With the emergency heat running, the outdoor unit is locked, and then heat is provided by the electric heat strips only.
Why does a heat pump have heat strips?
They are there for emergency use. They help the heat pumps increase the temperature of the air being pulled out by the unit.
In addition to this heating method, heat pumps use heat strips coils as an auxiliary heating source if the unit cannot convert the outside air as quickly as possible.
Do all heat pumps have heat strips?
No. Not all heat pump systems are equipped with an electric heat strip component. But keep in mind that most heat pumps do have electric heat strips.
It is beneficial to have them so that your heat pump fan blows air across the heat strips, and they can distribute that heat out across the room of your house.
Which is better, heat pump or heat strips?
A lot has been said between the two heating systems, and I know you also have one you are opting for.
A heat pump is better than a heat strip despite the drawbacks. Why? A heat pump is more efficient than a heat strip, and the fact that you can supplement it with a heat strip kit blows my mind more.
So you are still covered even when the weather is freezing, and you are worried your heat pump may break down.
On the other hand, an electric heat strip also outdoes a heat pump as it works flawlessly in areas where the temperatures are way below average; something a heat pump cannot perform fully.
The Bottom Line
These two heating systems are the industry go-to for residential use, especially if you do not live in a no sunshine State.

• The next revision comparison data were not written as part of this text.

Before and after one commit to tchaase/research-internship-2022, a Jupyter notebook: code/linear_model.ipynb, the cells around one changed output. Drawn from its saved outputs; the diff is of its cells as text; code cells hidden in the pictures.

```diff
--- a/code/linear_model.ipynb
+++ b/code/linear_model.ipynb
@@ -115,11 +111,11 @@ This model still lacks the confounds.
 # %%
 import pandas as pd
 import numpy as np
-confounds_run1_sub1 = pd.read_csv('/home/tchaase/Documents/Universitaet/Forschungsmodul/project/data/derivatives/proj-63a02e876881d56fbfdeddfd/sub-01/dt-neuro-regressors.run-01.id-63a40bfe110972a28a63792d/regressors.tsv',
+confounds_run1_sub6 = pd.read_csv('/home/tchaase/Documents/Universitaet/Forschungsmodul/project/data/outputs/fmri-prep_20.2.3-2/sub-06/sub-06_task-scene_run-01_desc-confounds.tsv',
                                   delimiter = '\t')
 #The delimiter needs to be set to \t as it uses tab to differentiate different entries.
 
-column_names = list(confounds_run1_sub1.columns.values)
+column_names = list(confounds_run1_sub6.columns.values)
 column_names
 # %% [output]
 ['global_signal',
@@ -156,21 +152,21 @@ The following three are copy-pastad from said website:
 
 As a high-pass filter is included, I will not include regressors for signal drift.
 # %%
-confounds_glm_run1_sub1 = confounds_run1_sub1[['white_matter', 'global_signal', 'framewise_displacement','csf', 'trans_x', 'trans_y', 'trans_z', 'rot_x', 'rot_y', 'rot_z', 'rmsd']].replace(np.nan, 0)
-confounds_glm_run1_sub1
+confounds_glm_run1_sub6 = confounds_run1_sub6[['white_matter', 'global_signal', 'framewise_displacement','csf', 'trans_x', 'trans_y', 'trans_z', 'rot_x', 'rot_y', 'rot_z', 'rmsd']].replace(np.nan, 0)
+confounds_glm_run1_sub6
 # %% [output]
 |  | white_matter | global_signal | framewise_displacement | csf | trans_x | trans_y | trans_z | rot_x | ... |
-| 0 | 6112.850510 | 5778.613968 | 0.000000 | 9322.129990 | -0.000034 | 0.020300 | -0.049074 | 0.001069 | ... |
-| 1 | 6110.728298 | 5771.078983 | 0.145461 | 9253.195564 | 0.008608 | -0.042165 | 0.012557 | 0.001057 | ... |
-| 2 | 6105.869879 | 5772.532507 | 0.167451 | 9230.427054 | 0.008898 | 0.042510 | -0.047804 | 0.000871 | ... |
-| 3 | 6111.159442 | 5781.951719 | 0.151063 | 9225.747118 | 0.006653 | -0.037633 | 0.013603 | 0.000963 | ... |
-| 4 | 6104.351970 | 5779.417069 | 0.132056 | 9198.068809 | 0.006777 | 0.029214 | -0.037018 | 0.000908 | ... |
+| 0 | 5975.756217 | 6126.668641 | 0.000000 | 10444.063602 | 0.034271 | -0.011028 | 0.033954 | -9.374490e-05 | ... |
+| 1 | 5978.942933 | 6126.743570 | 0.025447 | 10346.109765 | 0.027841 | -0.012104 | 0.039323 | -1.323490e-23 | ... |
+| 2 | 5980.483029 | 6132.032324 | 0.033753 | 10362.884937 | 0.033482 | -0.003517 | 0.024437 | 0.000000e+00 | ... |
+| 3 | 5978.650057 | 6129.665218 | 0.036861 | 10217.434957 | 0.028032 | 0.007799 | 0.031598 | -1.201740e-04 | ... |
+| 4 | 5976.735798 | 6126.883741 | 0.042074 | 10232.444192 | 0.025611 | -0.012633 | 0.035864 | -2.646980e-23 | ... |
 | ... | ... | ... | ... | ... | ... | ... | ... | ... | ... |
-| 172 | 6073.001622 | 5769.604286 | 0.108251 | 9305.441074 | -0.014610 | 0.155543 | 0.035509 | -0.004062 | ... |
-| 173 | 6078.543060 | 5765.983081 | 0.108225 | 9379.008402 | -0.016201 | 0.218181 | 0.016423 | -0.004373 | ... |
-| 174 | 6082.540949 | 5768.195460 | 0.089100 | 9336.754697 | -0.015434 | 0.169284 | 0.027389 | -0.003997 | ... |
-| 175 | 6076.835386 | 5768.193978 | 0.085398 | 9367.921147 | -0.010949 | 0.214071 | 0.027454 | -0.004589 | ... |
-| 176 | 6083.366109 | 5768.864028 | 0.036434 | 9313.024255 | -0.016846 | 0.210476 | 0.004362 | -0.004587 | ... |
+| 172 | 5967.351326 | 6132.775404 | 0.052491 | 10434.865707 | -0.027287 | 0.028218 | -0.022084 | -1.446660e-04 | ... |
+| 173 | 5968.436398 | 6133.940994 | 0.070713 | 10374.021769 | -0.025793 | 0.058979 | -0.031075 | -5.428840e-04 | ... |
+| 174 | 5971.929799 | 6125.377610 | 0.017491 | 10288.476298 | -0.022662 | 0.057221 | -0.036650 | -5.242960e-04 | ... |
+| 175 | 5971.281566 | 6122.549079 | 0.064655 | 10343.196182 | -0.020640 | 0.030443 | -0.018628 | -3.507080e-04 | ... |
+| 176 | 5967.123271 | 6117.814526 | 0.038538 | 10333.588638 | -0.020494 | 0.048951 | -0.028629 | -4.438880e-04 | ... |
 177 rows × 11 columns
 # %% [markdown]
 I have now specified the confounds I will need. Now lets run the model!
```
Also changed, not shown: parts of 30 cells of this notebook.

So, as we prepare for the winter season, do not freeze out to death, yet you can install a heating system in your home and enjoy the warm temperatures.
Install an electric heat strip if;
- You live in a freezing environment as heat strips perform best in areas where the weather is freezing.
- You want something that will not take much of your time when installing it.
- You are looking for a cost-effective heating system.
Install an electric heat pump if;
- You are looking for a low-budget heating system.
- You live in an area where the temperatures are not extremely cold.
- You want something safe to use and easy to maintain simultaneously.